The Danube in Vienna is often a terrible disappointment for those imagining a giant beast of a river coursing its way from Germany down to the Black Sea.
This is because what people think is the Danube, well, isn’t.
- See also: Is the Danube blue?
So where is the Danube?
In London, for example, you have the Thames winding its way through the very center of the city. The Seine in Paris is similar.
So people often assume one of the unremarkable waterways at the heart of Vienna must be the famous Danube.
But none of them are.
The map below shows you the main bodies of water in the city. The central district (the old town and area most familiar to visitors) is marked in black.
The Danube is the thick blue river running from northwest to southeast. It’s as wide as you’d imagine a major European river would be. But, as you can see, it crosses the upper part of Vienna away from the historical center.
Confusion arises because two river-like waterways skirt the edges of the center: the orange and purple lines. You’d expect one of them to be the Danube (and many people make this mistake).
The river coming in from the west is the Wienfluss or River Wien. It’s relatively small and meanders past the summer palace (Schönbrunn) and along the eastern edge of the center through the Stadtpark:
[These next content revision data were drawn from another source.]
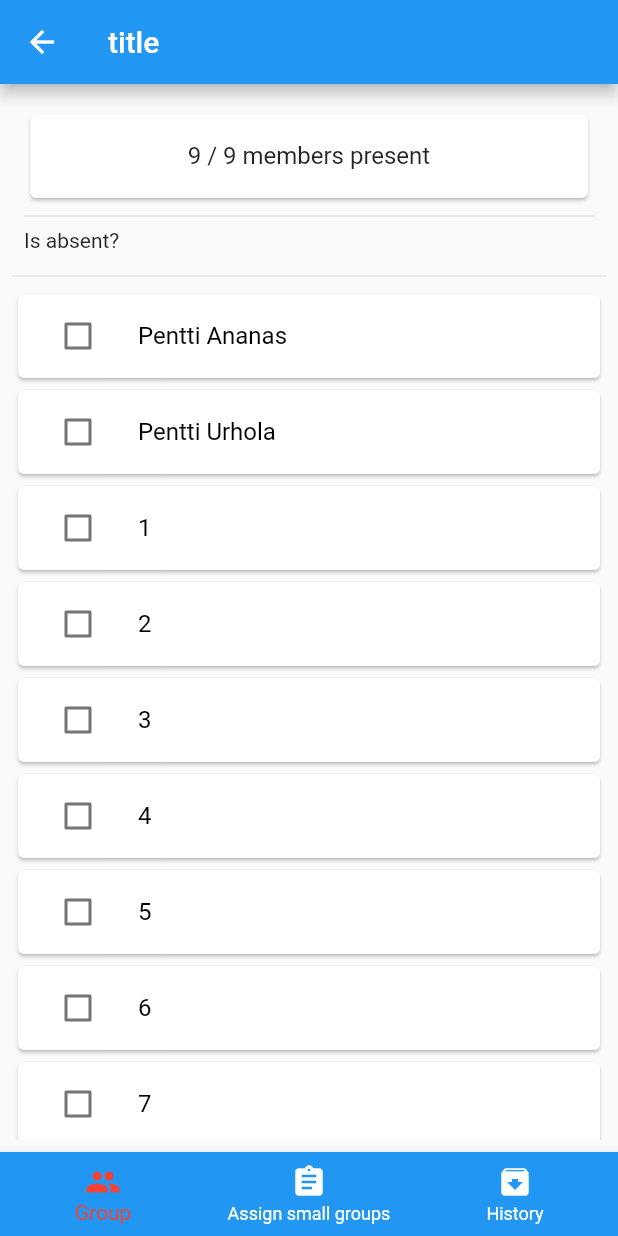
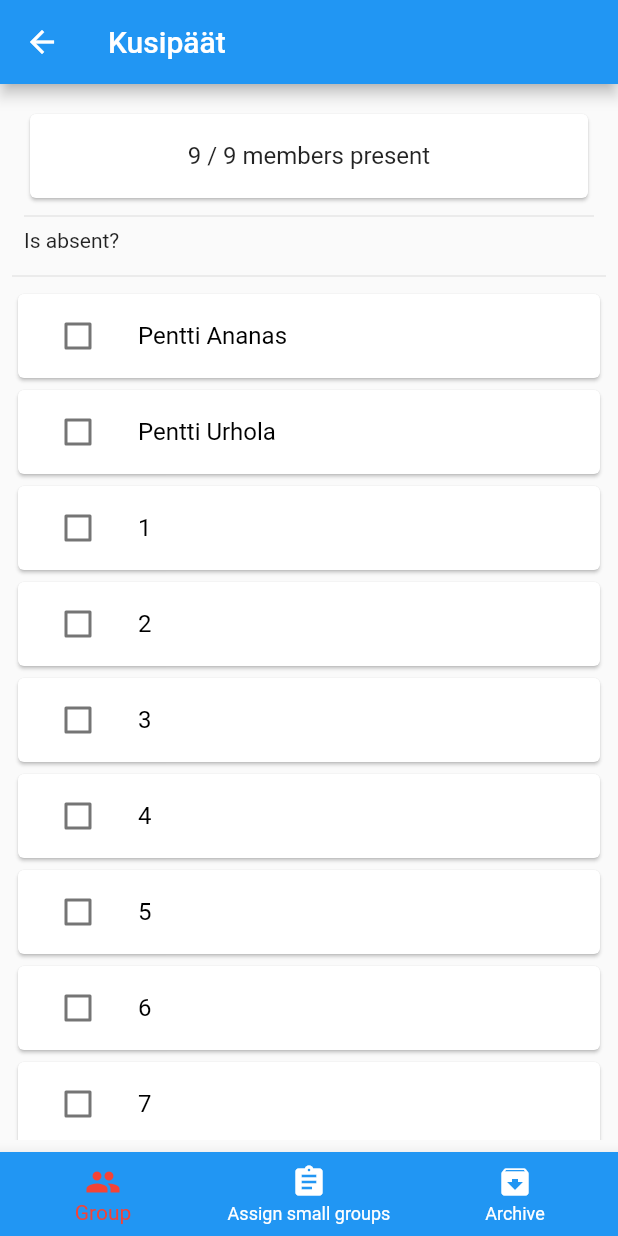
Before and after one commit to Tetradynamia/small-groups-organize, a Flutter app: the screen it shows after launch, after a tap on "Kusipäät", on a phone screen of 412 x 824 dp. Run offline on Flutter 3.47's test engine with Material 2 defaults, Android fonts, the phone set to English and light mode, and no system bars.

Commit message:
minor changes

```diff
--- a/lib/screens/tabs_screen.dart
+++ b/lib/screens/tabs_screen.dart
@@ -19,12 +19,15 @@ class _TabsScreenState extends State<TabsScreen> {
   @override
   void initState() {
     _pages = [
-      {"page": GroupScreen(), "title": 'title'},
+      {"page": GroupScreen(), "title": ''},
       {"page": ShuffleScreen(), "title": "Shuffle"},
       {"page": HistoryScreen(), "title": "Shuffle"},
     ];
     super.initState();
   }
+
+
+
 
   void _selectPage(int index) {
     setState(() {
@@ -36,7 +39,7 @@ class _TabsScreenState extends State<TabsScreen> {
   Widget build(BuildContext context) {
     return Scaffold(
       appBar: AppBar(
-        title: Text(_pages[_selectedPageIndex]["title"]),
+        title: Text('${ModalRoute.of(context).settings.arguments} '),
       ),
       body: _pages[_selectedPageIndex]["page"],
       bottomNavigationBar: BottomNavigationBar(
@@ -60,7 +63,7 @@ class _TabsScreenState extends State<TabsScreen> {
           BottomNavigationBarItem(
             backgroundColor: Theme.of(context).primaryColor,
             icon: Icon(Icons.archive),
-            title: Text("History"),
+            title: Text("Archive"),
           )
         ],
       ),
```
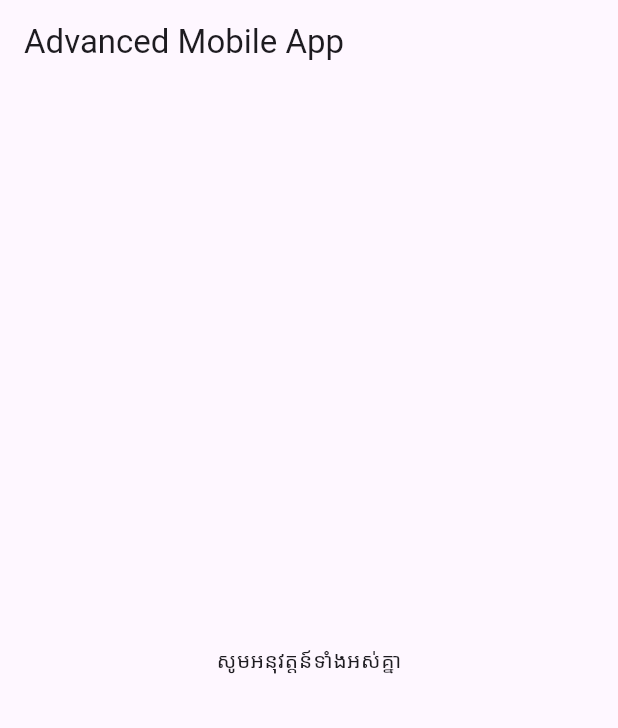
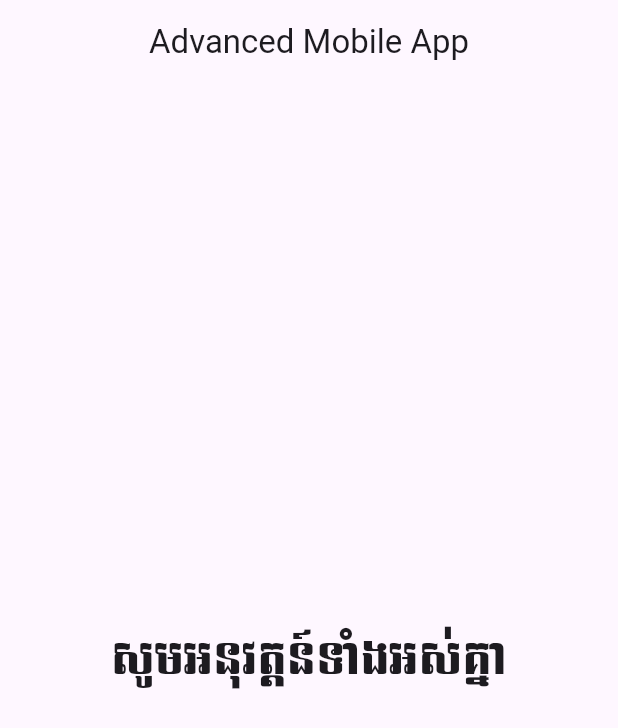
Before and after one commit to NUCK-Teach/nuck_advanced_mobile, a Flutter app: the screen it shows after launch, on a phone screen of 412 x 824 dp. Shown: the top 728 px of the screen. Run offline on Flutter 3.47's test engine with Material 3 defaults, Android fonts, the phone set to English and light mode, and no system bars.

Commit message:
add font Angkor

```diff
--- a/lib/screens/home.dart
+++ b/lib/screens/home.dart
@@ -15,11 +15,15 @@ class Home extends StatelessWidget {
 _buildAppBar() {
   return AppBar(
     title: Text('Advanced Mobile App'),
+    centerTitle: true,
   );
 }
 
 _buildBody() {
   return Center(
-    child: Text('សូមអនុវត្តន៍ទាំងអស់គ្នា'),
+    child: Text(
+      'សូមអនុវត្តន៍ទាំងអស់គ្នា',
+      style: TextStyle(fontFamily: 'Angkor', fontSize: 28),
+    ),
   );
 }
```
Also changed, not shown: pubspec.yaml (+4 -4 lines), fonts/Angkor-Regular.ttf (added).
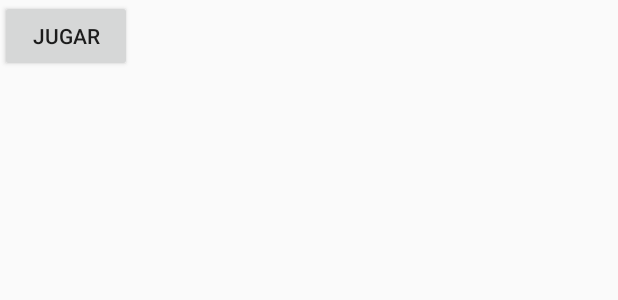
After one commit to cfsottile/cdtrote, an Android app: the layout content_main.xml on its own in the app's theme, with its tools: preview values and no code run, on a phone screen of 412 x 824 dp. The commit adds this screen. Shown: the top 300 px of the screen. Run offline under Robolectric (Android 15) with nearby library versions, the phone set to English and light mode, and no system bars.

Commit message:
Added MainActivity

```diff
--- a/app/build.gradle
+++ b/app/build.gradle
@@ -23,6 +23,7 @@ dependencies {
     implementation fileTree(include: ['*.jar'], dir: 'libs')
     implementation 'com.android.support:appcompat-v7:26.1.0'
     implementation 'com.android.support.constraint:constraint-layout:1.0.2'
+    implementation 'com.android.support:design:26.1.0'
     testImplementation 'junit:junit:4.12'
     androidTestImplementation 'com.android.support.test:runner:1.0.1'
     androidTestImplementation 'com.android.support.test.espresso:espresso-core:3.0.1'
--- /dev/null
+++ b/app/src/main/res/layout/content_main.xml
@@ -0,0 +1,18 @@
+<?xml version="1.0" encoding="utf-8"?>
+<android.support.constraint.ConstraintLayout xmlns:android="http://schemas.android.com/apk/res/android"
+    xmlns:app="http://schemas.android.com/apk/res-auto"
+    xmlns:tools="http://schemas.android.com/tools"
+    android:layout_width="match_parent"
+    android:layout_height="match_parent"
+    app:layout_behavior="@string/appbar_scrolling_view_behavior"
+    tools:context="laboratorio.juegocei.MainActivity"
+    tools:showIn="@layout/activity_main">
+
+    <Button
+        android:id="@+id/play"
+        android:layout_width="wrap_content"
+        android:layout_height="wrap_content"
+        android:text="Jugar"
+        tools:layout_editor_absoluteX="148dp"
+        tools:layout_editor_absoluteY="231dp" />
+</android.support.constraint.ConstraintLayout>
--- /dev/null
+++ b/app/src/main/res/values/dimens.xml
@@ -0,0 +1,3 @@
+<resources>
+    <dimen name="fab_margin">16dp</dimen>
+</resources>
--- a/app/src/main/res/values/strings.xml
+++ b/app/src/main/res/values/strings.xml
@@ -1,3 +1,4 @@
 <resources>
     <string name="app_name">DRESSAGE</string>
+    <string name="title_activity_main">MainActivity</string>
 </resources>
--- a/app/src/main/res/values/styles.xml
+++ b/app/src/main/res/values/styles.xml
@@ -8,4 +8,8 @@
         <item name="colorAccent">@color/colorAccent</item>
     </style>
 
+    <style name="AppBarOverlay" parent="ThemeOverlay.AppCompat.Dark.ActionBar" />
+
+    <style name="PopupOverlay" parent="ThemeOverlay.AppCompat.Light" />
+
 </resources>
```
Also changed, not shown: app/src/main/AndroidManifest.xml (+9 -4 lines), app/src/main/java/laboratorio/juegocei/MainActivity.java (added, +39 -0 lines), app/src/main/res/layout/activity_main.xml (added, +33 -0 lines), 26 other files.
(The River Wien)
Parts of the city (like the Naschmarkt) are built over it, so the Wienfluss actually flows underground for some of its journey. It eventually joins another river (the purple line) at the northeast point of the city center.
The underground sections of the Wienfluss often serve as rather unique locations for TV and film productions. The river played the part of a sewer in the Third Man, for example.
The second river is quite wide and the one most often mislabelled as the Danube. It’s the Donaukanal or Danube Canal (though it’s best to think of it as a channel, not a canal).
Technically, the Donaukanal is an arm of the Danube that forks off just after the latter enters the city in the northwest. It rejoins the Danube proper on the southeast side of town. Bars and street art line some of its banks, which also have mooring points for sightseeing ships. The channel hosts an annual riverside urban festival: Donaukanaltreiben.
(The Danube canal)
So why did they build the city away from the actual Danube?
The Donuakanal was the main arm of the Danube in the early days of Vienna. However, the river’s width and course often changed after floods. With time, the main arm shifted away, leaving the city perched on the edge of a slightly less impressive Donaukanal.
To the northeast of the Danube you can see another small waterway on the map (the short green area): the Alte Donau or Old Danube. Again, this was also once a main arm of the river.
The authorities eventually had enough of the floods and vagaries of the Danube, so in the late 19th century they put an end to it all. They basically forced the Danube into its current route, and the “old” Danube was actually cut off from this new river.
As such, the Alte Donau is not a river in its own right, but more of a recreational lake with water sports, bars and events like the Lichterfest. Here’s a photo:
(The Old Danube / Alte Donau)
Still with me? Because we’re not finished.
The main “actual” Danube was further regulated in the 1970s and “split” into two parallel arms where it passes through the city.
The southern arm is known as, well, the Danube, while the northern arm is the Neue Donau or New Danube. The artificial sliver of land between the two is the Donauinsel or Danube Island, a recreation zone and home to Europe’s largest free music festival. Here’s a view of it all from the wonderful Danube Tower:
(The Danube and Danube island)
How to reach the Danube
The subways system takes you to the Danube in just a few minutes, even if the river isn’t conveniently placed in the city centre.
Line U1: Stations Vorgartenstraße (southern bank), Donauinsel (on the island) and Kaisermühlen VIC (northern bank). The next stop after Kaisermühlen is the station Alte Donau, which is ideal for visiting, um, the Alte Donau.
Line U2: Stations Donaumarina (southern bank) and Donausstadtbrücke (northern bank)
Line U6: Stations Handelskai (southern bank) and Neue Donau (northern bank).
Once you get there, you’ll find walking and cycle paths more or less all the way along the river. In fact, a popular pastime among locals and tourists alike is to cycle along an extended stretch of the Danube through Austria and beyond (details here).